● **SOURCE INFORMATION**

BEGIN

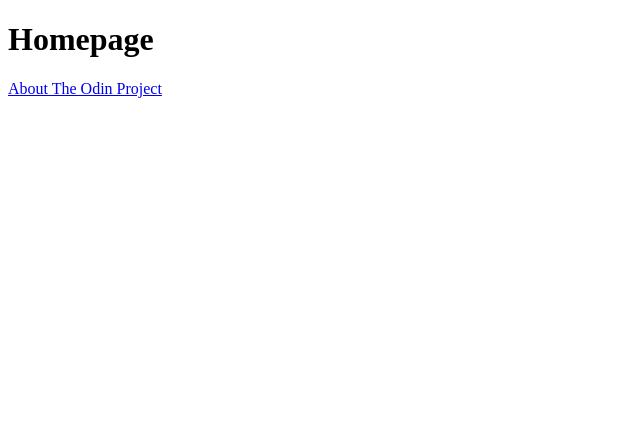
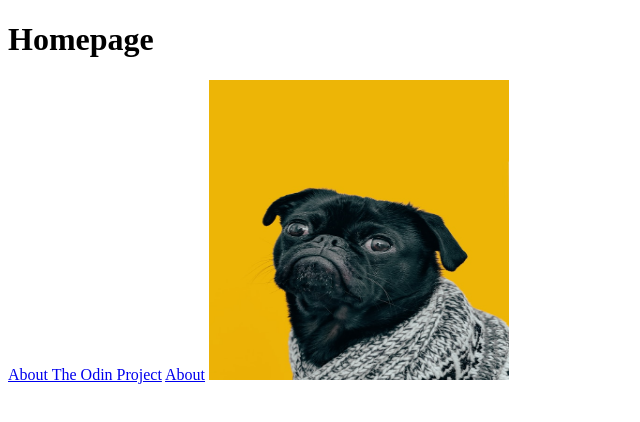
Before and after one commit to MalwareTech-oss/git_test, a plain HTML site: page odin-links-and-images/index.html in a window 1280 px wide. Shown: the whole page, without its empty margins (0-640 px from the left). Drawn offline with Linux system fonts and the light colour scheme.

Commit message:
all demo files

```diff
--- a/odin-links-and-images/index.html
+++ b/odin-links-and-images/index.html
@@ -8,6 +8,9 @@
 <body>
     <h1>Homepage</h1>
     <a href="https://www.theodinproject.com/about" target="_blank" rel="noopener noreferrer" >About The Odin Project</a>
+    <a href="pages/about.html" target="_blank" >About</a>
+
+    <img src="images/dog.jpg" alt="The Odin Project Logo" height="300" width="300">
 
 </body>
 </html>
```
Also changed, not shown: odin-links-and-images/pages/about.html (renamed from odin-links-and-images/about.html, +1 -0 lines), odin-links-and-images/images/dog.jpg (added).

END

● **WHAT IS NEEDED**
Across all the records above, find each line with "images" in it and copy it.

● **EXERCISE ANSWER**
Before and after one commit to MalwareTech-oss/git_test, a plain HTML site: page odin-links-and-images/index.html in a window 1280 px wide. Shown: the whole page, without its empty margins (0-640 px from the left). Drawn offline with Linux system fonts and the light colour scheme.
--- a/odin-links-and-images/index.html
+++ b/odin-links-and-images/index.html
+    <img src="images/dog.jpg" alt="The Odin Project Logo" height="300" width="300">
Also changed, not shown: odin-links-and-images/pages/about.html (renamed from odin-links-and-images/about.html, +1 -0 lines), odin-links-and-images/images/dog.jpg (added).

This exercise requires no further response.